  • Building a case for better resources and technology. The right compliance system must be equipped with the requisite capabilities and use the latest technology tools to monitor transactions and identify suspicious activities. Regulators expect the use of the most sophisticated detection technology that an organization can afford and manage.
  • Updating policies and procedures. Poorly written or inadequate policies and procedures were frequently cited by the SEC and FINRA as a root cause of other issues within the AML program. Considering the aforementioned combined with the recent pandemic (i.e., remote work environment), a review of policies, procedures and processes are strongly suggested. Throughout this exercise, red flags indicative of fraud, specifically money laundering or terrorist financing, should be identified.
Closing
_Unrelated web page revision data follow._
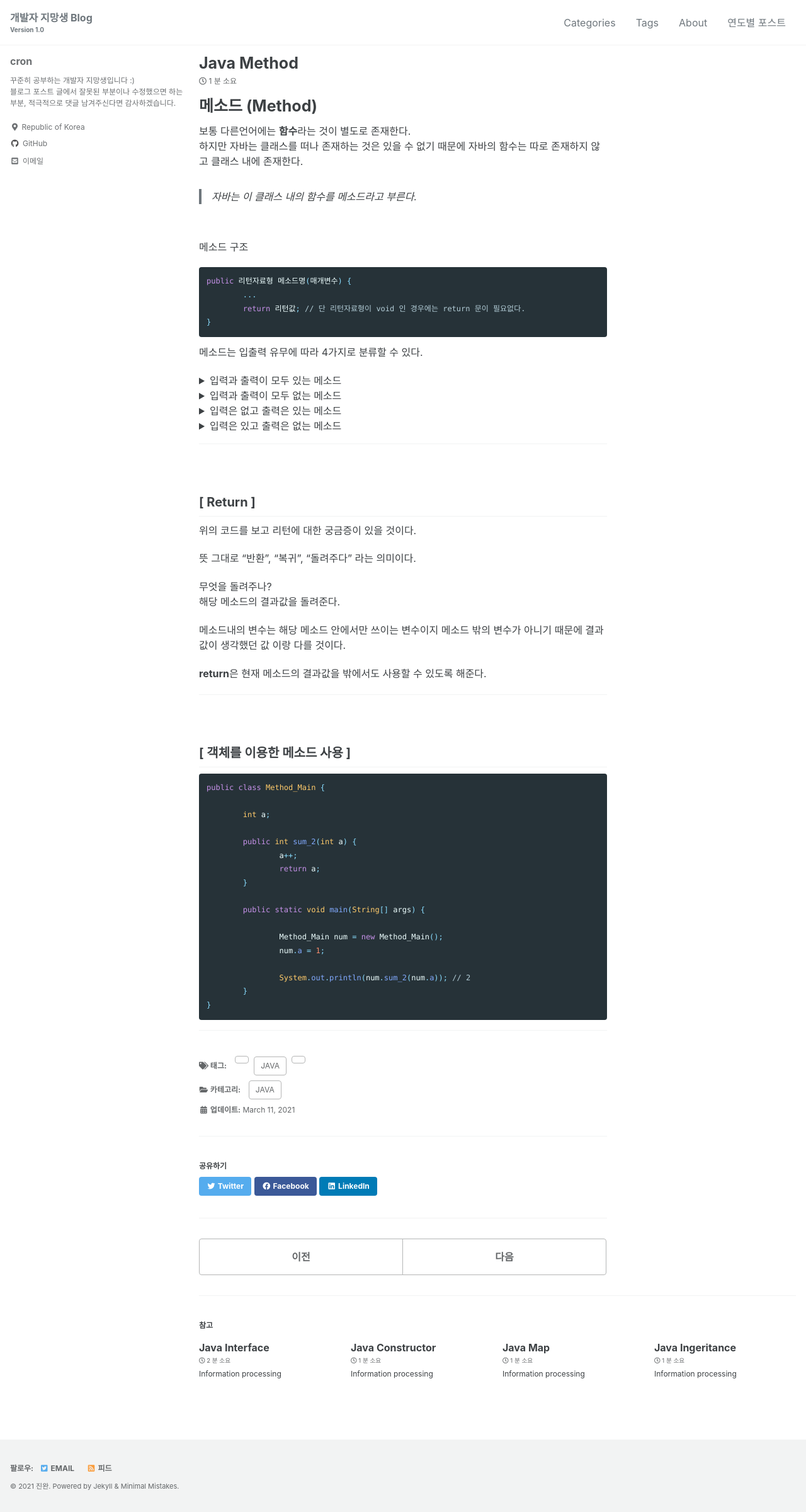
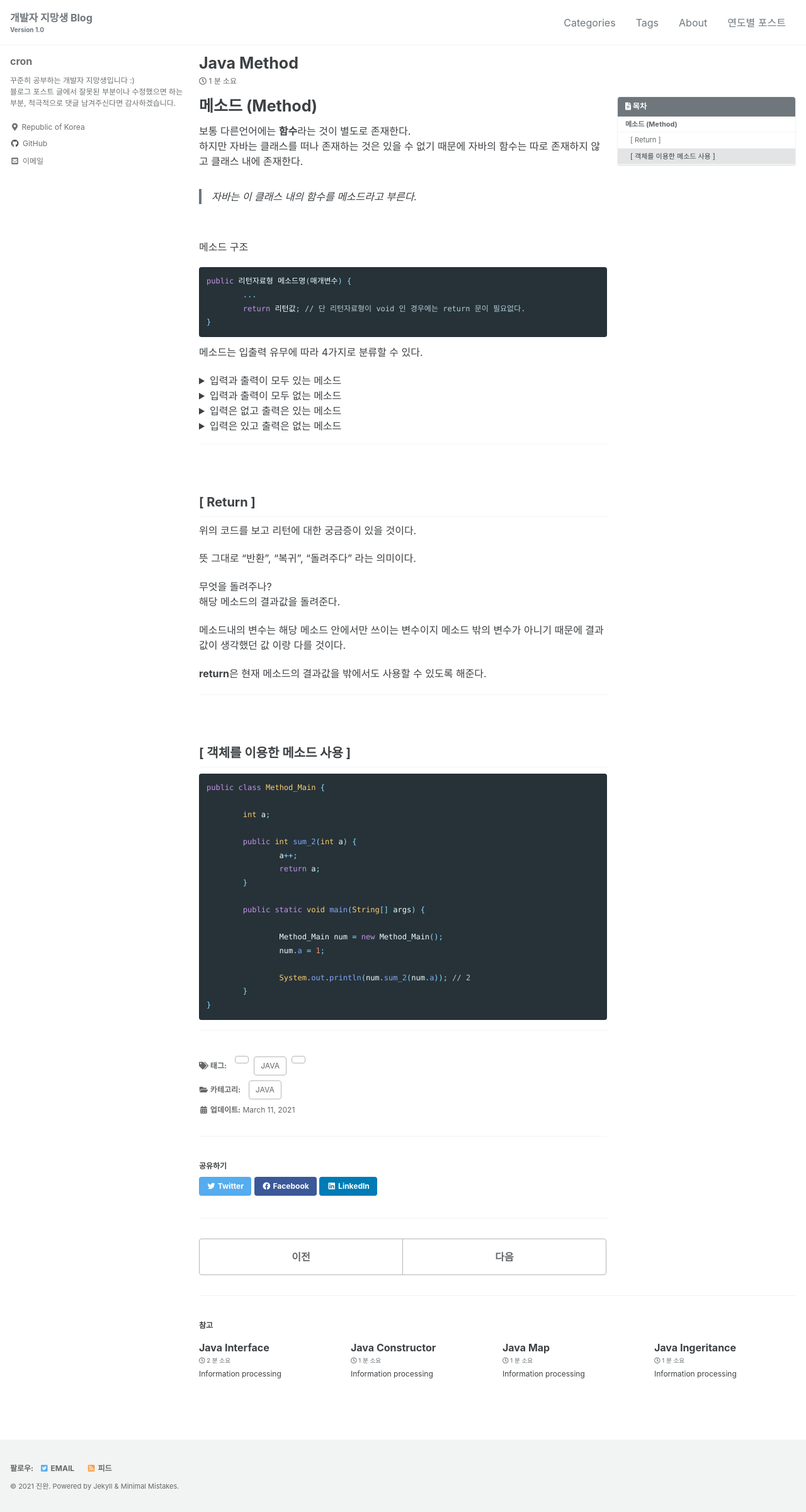
Before and after one commit to J1NWAN/j1nwan.github.com, a Jekyll site: the page built from _posts/JAVA/2021-03-11-Java Method.md, in a window 1280 px wide. Shown: the whole page at 63% size. Built offline with Jekyll 4.4.1, drawn with Linux system fonts in a browser that asks for light colours; cached includes are drawn as plain includes.

Commit message:
목차 추가
목차 추가

```diff
--- a/_posts/JAVA/2021-03-11-Java Method.md
+++ b/_posts/JAVA/2021-03-11-Java Method.md
@@ -7,6 +7,9 @@ categories:
 tags:
     - JAVA, Method
 last_modified_at: '2021-03-11 21:30:00 +0800'
+toc: true
+toc_sticky: true
+toc_label: 목차
 ---
 
 # 메소드 (Method)
```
While there has been much focus on using cryptocurrency to launder money, it is essential to remember and not to lose focus that “cash” is still the preferred medium for money launderers.

There needs to be a change in thinking, bringing “fraud” into the conversation regarding regulatory compliance and specifically money laundering. Those that genuinely understand money laundering will know it’s a tool a fraudster uses to execute their plan. This is why understanding the Triangle of Fraud Action (see below) is vital when analyzing an anti-money laundering program.

  • The act
  • The concealment
  • The conversion of illegally gained proceeds (i.e., “dirty money”)

Triangle of Fraud Action

Even better, combining the Triangle of Fraud Action (“What based”) along with the Fraud Pentagon (“Why based”) creates the Advanced Meta-Model of Fraud™ and this becomes the basis for not only analyzing the anti-money laundering program, but also for developing programs, controls and oversight that can now be designed with greater precision to reduce risk and enhance the likelihood of meeting specific objectives.

Remember, anti-money laundering programs are based on “five pillars” that a system of internal controls, policies, and procedures and not understanding fraud could expose your organization.

5 Pillars of AML

Lastly, we noted a theme of a failure to conduct adequate independent AML testing from reviewing recent enforcement actions. Under FINRA rules, an independent function (e.g., internal audit or a qualified third party, like Baker Tilly ) should conduct an annual review of the program. Many don’t realize that reviews conducted by the compliance team will not satisfy the requirement.

Baker Tilly’s team of experienced financial crime and compliance professionals can help with most issues financial institutions face today – such as risk assessments, drafting or enhancing policies and procedures, the selection of technology, customized training at all levels, tuning of models, lookbacks, investigations, compliance reviews and internal audits. We are the thought leaders who are the practicing professionals needed on your team.

To learn more about financial crime or how Baker Tilly can help, contact our team.

Jonathan T. Marks
Partner, CPA/CFF, CITP, CGMA, CFE
DCAA and DCMA Issue Implementation Guidance on Blended Rates
Next up

FASB amends lease accounting rules to ease discount rate election